Observation: What nuances? Isn't the whole point of this to identify the differences and work toward reconciliation?
Question #8: What now? How does the document affect SB life? What do we do with it?
Dr. Frank Page, SBC President: "There will be continued writing and discussion. Don't sign the document, but live it out. Build relationship and trust."
Dr. Al Mohler, Southern Baptist Theological Seminary President: He won't publish without talking to his friend Eric Hankins because of the relationship they now have. He will pick up the phone before he picks up the pen.
Observation: This is pandering to the Arminians to show unity within the SBC.
Dr. Daniel Akin, Southeastern Baptist Theological Seminary President: "The purpose is to come together under a conservative resurgence standing on an inerrant Bible to get the gospel to every person on the planet to have the opportunity to repent and believe."
Observation: "Although the Gospel be the only outward means by revealing Christ and saving grace, and is, as such, abundantly sufficient thereunto; yet that men who are dead in trespasses may be born again, quickened or regenerated, there is moreover necessary an effectual, insuperable work of the Holy Spirit upon the whole soul, for the producing in them a new spiritual life; without which no other means will effect their conversion unto God," (LBCF Chap. 20 para. 4).
After listening to this discussion, the issue continues to be whether or not man has a role in the salvation process. We go; we teach; we baptize, but salvation is of the Lord alone. Specific unbiblical church practices like altar calls and repeating a sinner's prayer were not addressed (which I think is what question #7 was trying to address; not the theological 'who' and 'how', but the practical 'who' and 'how').

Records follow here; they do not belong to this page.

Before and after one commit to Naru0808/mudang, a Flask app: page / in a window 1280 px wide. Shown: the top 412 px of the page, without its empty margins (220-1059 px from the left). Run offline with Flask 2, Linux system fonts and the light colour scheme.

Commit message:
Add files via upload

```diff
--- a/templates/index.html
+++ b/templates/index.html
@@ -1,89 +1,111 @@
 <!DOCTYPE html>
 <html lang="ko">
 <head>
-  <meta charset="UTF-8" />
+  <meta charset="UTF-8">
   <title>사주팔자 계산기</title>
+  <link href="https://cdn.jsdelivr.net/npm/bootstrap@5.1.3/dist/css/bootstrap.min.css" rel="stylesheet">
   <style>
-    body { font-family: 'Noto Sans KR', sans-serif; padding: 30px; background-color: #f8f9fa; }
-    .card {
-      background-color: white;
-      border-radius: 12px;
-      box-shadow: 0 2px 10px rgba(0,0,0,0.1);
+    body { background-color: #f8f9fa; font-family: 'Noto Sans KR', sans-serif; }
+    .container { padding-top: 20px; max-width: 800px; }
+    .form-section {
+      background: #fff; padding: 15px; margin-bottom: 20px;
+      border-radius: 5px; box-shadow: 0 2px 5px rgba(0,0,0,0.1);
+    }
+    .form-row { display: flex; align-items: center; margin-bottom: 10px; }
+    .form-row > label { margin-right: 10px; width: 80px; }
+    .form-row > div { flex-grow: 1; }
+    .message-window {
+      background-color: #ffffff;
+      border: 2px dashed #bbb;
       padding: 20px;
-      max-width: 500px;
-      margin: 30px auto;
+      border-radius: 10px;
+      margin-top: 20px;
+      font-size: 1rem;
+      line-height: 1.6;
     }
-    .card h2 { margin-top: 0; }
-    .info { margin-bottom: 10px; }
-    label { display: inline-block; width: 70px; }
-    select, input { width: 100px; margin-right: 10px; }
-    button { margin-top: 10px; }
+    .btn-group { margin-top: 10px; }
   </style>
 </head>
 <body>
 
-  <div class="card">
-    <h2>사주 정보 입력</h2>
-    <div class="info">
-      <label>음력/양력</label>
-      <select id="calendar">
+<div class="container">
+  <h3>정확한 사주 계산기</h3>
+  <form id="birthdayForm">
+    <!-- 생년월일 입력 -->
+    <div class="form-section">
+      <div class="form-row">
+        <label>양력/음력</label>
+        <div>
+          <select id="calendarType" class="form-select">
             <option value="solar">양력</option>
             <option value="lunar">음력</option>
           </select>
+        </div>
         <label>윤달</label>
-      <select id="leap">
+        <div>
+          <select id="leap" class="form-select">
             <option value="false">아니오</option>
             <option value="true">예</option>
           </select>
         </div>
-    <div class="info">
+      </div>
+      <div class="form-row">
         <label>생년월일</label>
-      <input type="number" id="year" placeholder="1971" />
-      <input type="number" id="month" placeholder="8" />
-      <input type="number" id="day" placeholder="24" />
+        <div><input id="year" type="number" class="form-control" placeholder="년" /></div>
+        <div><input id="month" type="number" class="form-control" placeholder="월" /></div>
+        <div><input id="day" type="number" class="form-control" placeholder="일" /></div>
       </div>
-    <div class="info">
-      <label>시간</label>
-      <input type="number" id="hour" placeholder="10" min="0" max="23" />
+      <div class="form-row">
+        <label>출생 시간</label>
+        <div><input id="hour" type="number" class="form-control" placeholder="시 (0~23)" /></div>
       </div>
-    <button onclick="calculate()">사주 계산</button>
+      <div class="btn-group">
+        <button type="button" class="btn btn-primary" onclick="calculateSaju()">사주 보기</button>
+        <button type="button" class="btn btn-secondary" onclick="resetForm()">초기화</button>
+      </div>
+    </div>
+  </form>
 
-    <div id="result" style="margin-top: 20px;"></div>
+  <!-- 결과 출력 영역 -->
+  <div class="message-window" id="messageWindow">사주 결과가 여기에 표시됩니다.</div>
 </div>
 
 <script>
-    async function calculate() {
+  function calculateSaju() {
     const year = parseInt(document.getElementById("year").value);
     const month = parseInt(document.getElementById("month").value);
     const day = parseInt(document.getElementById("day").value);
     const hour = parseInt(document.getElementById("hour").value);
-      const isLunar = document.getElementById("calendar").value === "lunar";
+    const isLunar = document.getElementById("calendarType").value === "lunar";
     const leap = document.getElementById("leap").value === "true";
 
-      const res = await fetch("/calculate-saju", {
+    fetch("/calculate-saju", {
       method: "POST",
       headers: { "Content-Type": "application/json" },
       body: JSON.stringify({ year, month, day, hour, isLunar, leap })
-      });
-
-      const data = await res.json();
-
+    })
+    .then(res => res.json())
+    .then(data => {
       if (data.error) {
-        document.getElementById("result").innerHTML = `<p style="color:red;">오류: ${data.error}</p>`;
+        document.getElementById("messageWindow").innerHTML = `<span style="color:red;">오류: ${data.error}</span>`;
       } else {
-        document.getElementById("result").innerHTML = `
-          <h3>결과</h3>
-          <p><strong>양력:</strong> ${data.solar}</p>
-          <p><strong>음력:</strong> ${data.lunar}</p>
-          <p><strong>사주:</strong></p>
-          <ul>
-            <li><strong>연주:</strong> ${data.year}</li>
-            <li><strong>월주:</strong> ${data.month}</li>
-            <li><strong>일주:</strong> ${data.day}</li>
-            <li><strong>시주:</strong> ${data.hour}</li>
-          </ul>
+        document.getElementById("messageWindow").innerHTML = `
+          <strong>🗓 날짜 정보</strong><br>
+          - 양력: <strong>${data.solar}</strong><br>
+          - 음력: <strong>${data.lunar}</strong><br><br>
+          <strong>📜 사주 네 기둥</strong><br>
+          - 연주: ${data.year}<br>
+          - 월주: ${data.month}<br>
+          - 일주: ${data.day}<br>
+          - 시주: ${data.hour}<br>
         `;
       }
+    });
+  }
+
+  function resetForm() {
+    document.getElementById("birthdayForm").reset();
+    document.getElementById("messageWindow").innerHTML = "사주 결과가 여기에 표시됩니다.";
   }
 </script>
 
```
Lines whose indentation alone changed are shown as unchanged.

The outcome from the T5 document, along with this discussion, seems to be that while there are still disagreements within the SBC, we should try to be nice to each other. The committee spent a lot of work, time, and money on this issue, but no real solution was achieved. It would have been easier if everyone involved had quoted the Golden Rule from Luke 6:31 and moved on. Either way, the theological differences within the SBC still remain along with the problems that brought this controversy to a head in May 2012. They may have quieted this boiling pot for now, but it will cause a mess again sooner or later.